Diagnostic tests are important. Much of Radiology and Imaging is made of diagnostic tests/imaging. We need to know what these tests mean, what the jargon surrounding the tests mean, the application of the results of these tests to clinical practice and care for an individual, and know how to evaluate new tests and the information around new tests.
In this post, we continue our exploration of few of the commonly used (or misused) parameters relating to diagnostic tests.
We will look briefly at
- Sensitivity of a diagnostic test
- Specificity of a diagnostic test
- Predictive Values of diagnostic tests
We will look at
- What do these results mean?
- What are their limitations?
- How can we translate them into clinically useful bits of knowledge?
- How can we communicate these results to our patients?
There are 3 presentations. We will recommend you view them in order of Sensitivity, Specificity and then Predictive Values.
We are also providing a link to a PDF file that you can download and use to practice the estimation of predictive values as well as to see how certain parameters can influence them.
Download PDF to practice the calculation of Predictive Values: Practice Predictive Values
Summarizing the Key Take Home Messages from this post
Bare Bones Key Take Home Messages:
Characteristics of a test
- How do we use Sensitivity in a clinical setting?
- If a sign, symptom or test has a sufficiently high sensitivity, a negative result rules out the presence of the target disorder. (SNOUT)
- How do we use Specificity in a clinical setting?
- If a sign, symptom or test has a sufficiently high Specificity, a positive result rules in the presence of the target disorder. (SPIN)
Note: Sensitivity and specificity are functions of the test. They help to rule in or rule out but do not yet establish a diagnosis.
Highly Sensitive Test is Positive– Need for additional test to rule out false positive–Can follow with a highly specific test– if test is positive – may indicate it is not a false positive
Highly Specific Test is Negative- Need for additional test to rule out false negative-Can follow with a highly sensitive test-if test is negative-may indicate it is not a false negative
Translating Results into Clinical Practice

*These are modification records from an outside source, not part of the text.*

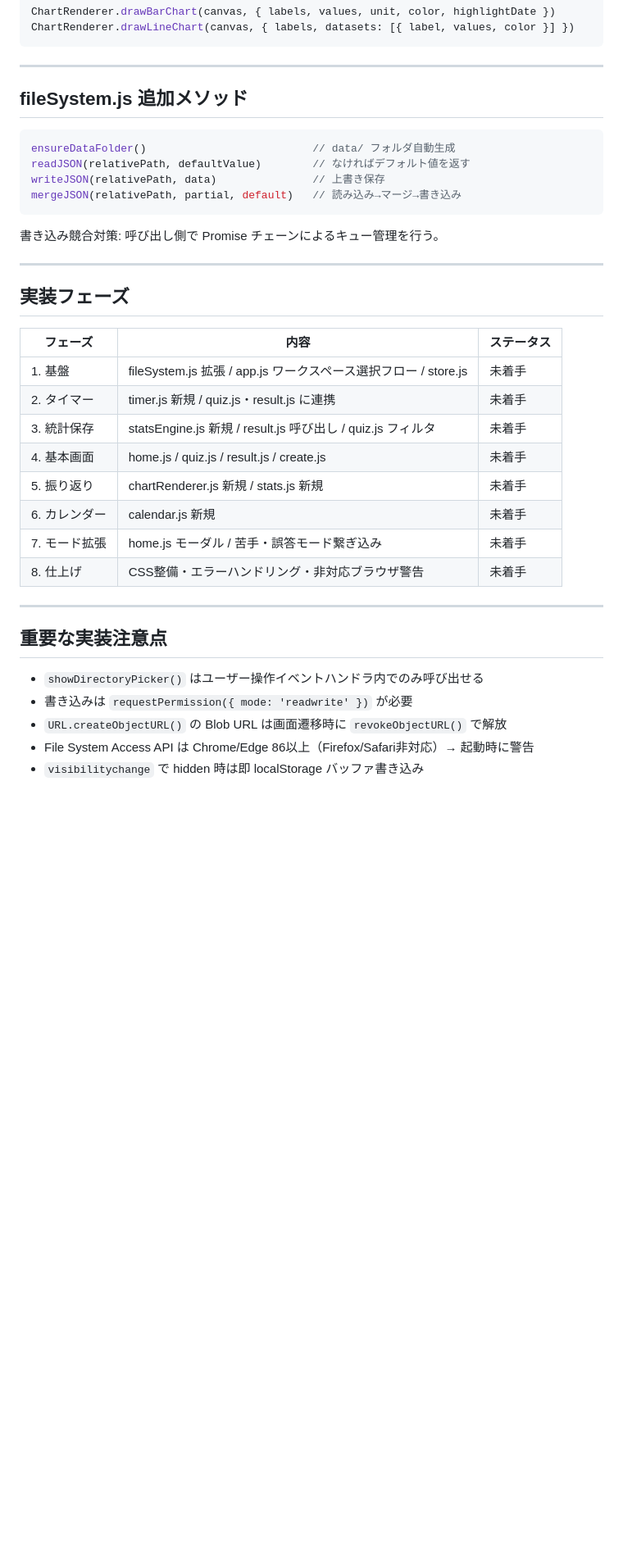
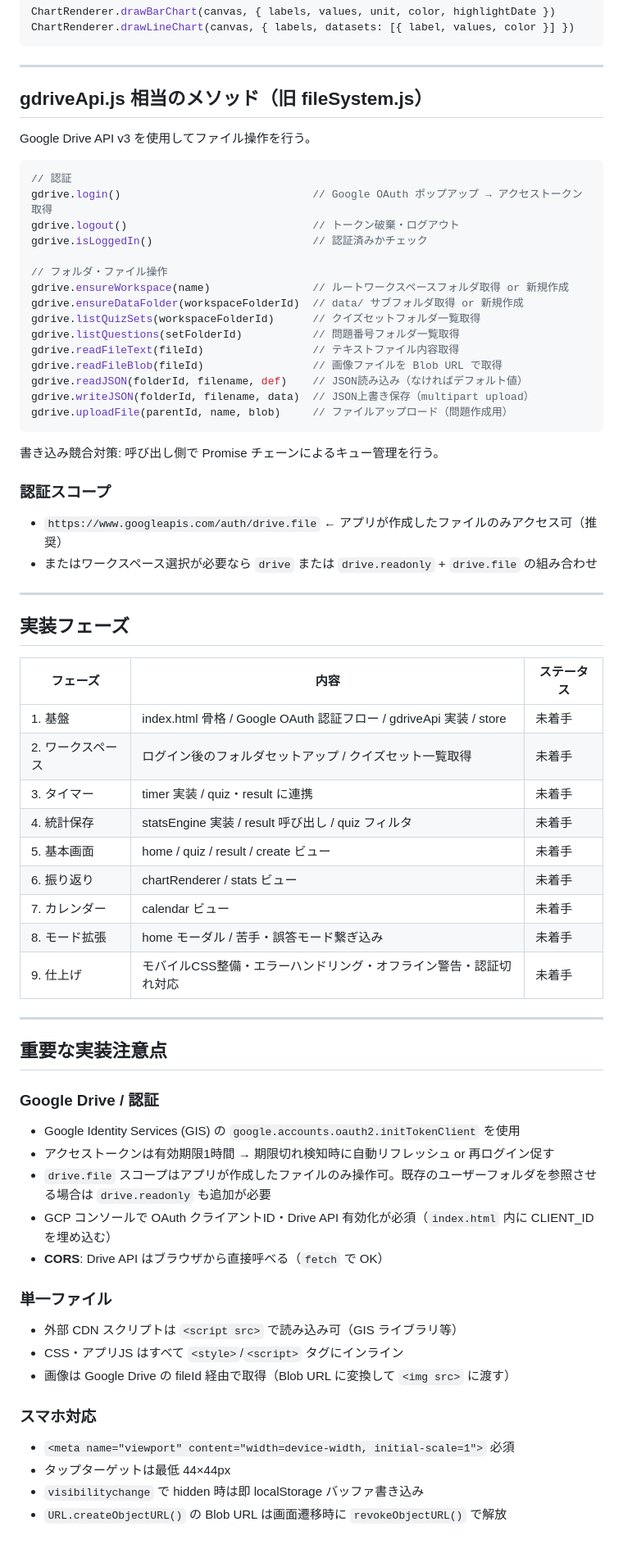
Before and after one commit to chosurenderrrr/pico-studyapp, a Markdown page: PLAN.md, the part around one of its changes. Shown at 82% size. Drawn GitHub-style; blank space fills up the shorter version.

````diff
--- a/PLAN.md
+++ b/PLAN.md
@@ -223,16 +243,33 @@ ChartRenderer.drawLineChart(canvas, { labels, datasets: [{ label, values, color
 
 ---
 
-## fileSystem.js 追加メソッド
+## gdriveApi.js 相当のメソッド（旧 fileSystem.js）
+
+Google Drive API v3 を使用してファイル操作を行う。
 
 ```js
-ensureDataFolder()                          // data/ フォルダ自動生成
-readJSON(relativePath, defaultValue)        // なければデフォルト値を返す
-writeJSON(relativePath, data)               // 上書き保存
-mergeJSON(relativePath, partial, default)   // 読み込み→マージ→書き込み
+// 認証
+gdrive.login()                              // Google OAuth ポップアップ → アクセストークン取得
+gdrive.logout()                             // トークン破棄・ログアウト
+gdrive.isLoggedIn()                         // 認証済みかチェック
+
+// フォルダ・ファイル操作
+gdrive.ensureWorkspace(name)                // ルートワークスペースフォルダ取得 or 新規作成
+gdrive.ensureDataFolder(workspaceFolderId)  // data/ サブフォルダ取得 or 新規作成
+gdrive.listQuizSets(workspaceFolderId)      // クイズセットフォルダ一覧取得
+gdrive.listQuestions(setFolderId)           // 問題番号フォルダ一覧取得
+gdrive.readFileText(fileId)                 // テキストファイル内容取得
+gdrive.readFileBlob(fileId)                 // 画像ファイルを Blob URL で取得
+gdrive.readJSON(folderId, filename, def)    // JSON読み込み（なければデフォルト値）
+gdrive.writeJSON(folderId, filename, data)  // JSON上書き保存（multipart upload）
+gdrive.uploadFile(parentId, name, blob)     // ファイルアップロード（問題作成用）
 ```
 
 書き込み競合対策: 呼び出し側で Promise チェーンによるキュー管理を行う。
+
+### 認証スコープ
+- `https://www.googleapis.com/auth/drive.file`  ← アプリが作成したファイルのみアクセス可（推奨）
+- またはワークスペース選択が必要なら `drive` または `drive.readonly` + `drive.file` の組み合わせ
 
 ---
 
@@ -240,21 +277,34 @@ mergeJSON(relativePath, partial, default)   // 読み込み→マージ→書き
 
 | フェーズ | 内容 | ステータス |
 |---|---|---|
-| 1. 基盤 | fileSystem.js 拡張 / app.js ワークスペース選択フロー / store.js | 未着手 |
-| 2. タイマー | timer.js 新規 / quiz.js・result.js に連携 | 未着手 |
-| 3. 統計保存 | statsEngine.js 新規 / result.js 呼び出し / quiz.js フィルタ | 未着手 |
-| 4. 基本画面 | home.js / quiz.js / result.js / create.js | 未着手 |
-| 5. 振り返り | chartRenderer.js 新規 / stats.js 新規 | 未着手 |
-| 6. カレンダー | calendar.js 新規 | 未着手 |
-| 7. モード拡張 | home.js モーダル / 苦手・誤答モード繋ぎ込み | 未着手 |
-| 8. 仕上げ | CSS整備・エラーハンドリング・非対応ブラウザ警告 | 未着手 |
+| 1. 基盤 | index.html 骨格 / Google OAuth 認証フロー / gdriveApi 実装 / store | 未着手 |
+| 2. ワークスペース | ログイン後のフォルダセットアップ / クイズセット一覧取得 | 未着手 |
+| 3. タイマー | timer 実装 / quiz・result に連携 | 未着手 |
+| 4. 統計保存 | statsEngine 実装 / result 呼び出し / quiz フィルタ | 未着手 |
+| 5. 基本画面 | home / quiz / result / create ビュー | 未着手 |
+| 6. 振り返り | chartRenderer / stats ビュー | 未着手 |
+| 7. カレンダー | calendar ビュー | 未着手 |
+| 8. モード拡張 | home モーダル / 苦手・誤答モード繋ぎ込み | 未着手 |
+| 9. 仕上げ | モバイルCSS整備・エラーハンドリング・オフライン警告・認証切れ対応 | 未着手 |
 
 ---
 
 ## 重要な実装注意点
 
-- `showDirectoryPicker()` はユーザー操作イベントハンドラ内でのみ呼び出せる
-- 書き込みは `requestPermission({ mode: 'readwrite' })` が必要
+### Google Drive / 認証
+- Google Identity Services (GIS) の `google.accounts.oauth2.initTokenClient` を使用
+- アクセストークンは有効期限1時間 → 期限切れ検知時に自動リフレッシュ or 再ログイン促す
+- `drive.file` スコープはアプリが作成したファイルのみ操作可。既存のユーザーフォルダを参照させる場合は `drive.readonly` も追加が必要
+- GCP コンソールで OAuth クライアントID・Drive API 有効化が必須（`index.html` 内に CLIENT_ID を埋め込む）
+- **CORS**: Drive API はブラウザから直接呼べる（`fetch` で OK）
+
+### 単一ファイル
+- 外部 CDN スクリプトは `<script src>` で読み込み可（GIS ライブラリ等）
+- CSS・アプリJS はすべて `<style>`/`<script>` タグにインライン
+- 画像は Google Drive の fileId 経由で取得（Blob URL に変換して `<img src>` に渡す）
+
+### スマホ対応
+- `<meta name="viewport" content="width=device-width, initial-scale=1">` 必須
+- タップターゲットは最低 44×44px
+- `visibilitychange` で hidden 時は即 localStorage バッファ書き込み
 - `URL.createObjectURL()` の Blob URL は画面遷移時に `revokeObjectURL()` で解放
-- File System Access API は Chrome/Edge 86以上（Firefox/Safari非対応）→ 起動時に警告
-- `visibilitychange` で hidden 時は即 localStorage バッファ書き込み
````
Also changed, not shown: other parts of PLAN.md (+40 -20 lines).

- We can tell the patient- XX% of those with a positive test result may have the target condition of interest
- We can tell the patient- XX% of those with a negative test result may not have the target condition of interest
- We can be aware that the predictive ability of the test will decrease if it is applied in a low risk compared to a high risk population
- We can be aware that we might be better off choosing a more specific than sensitive test when we apply the test to a low risk population (example- screening programs)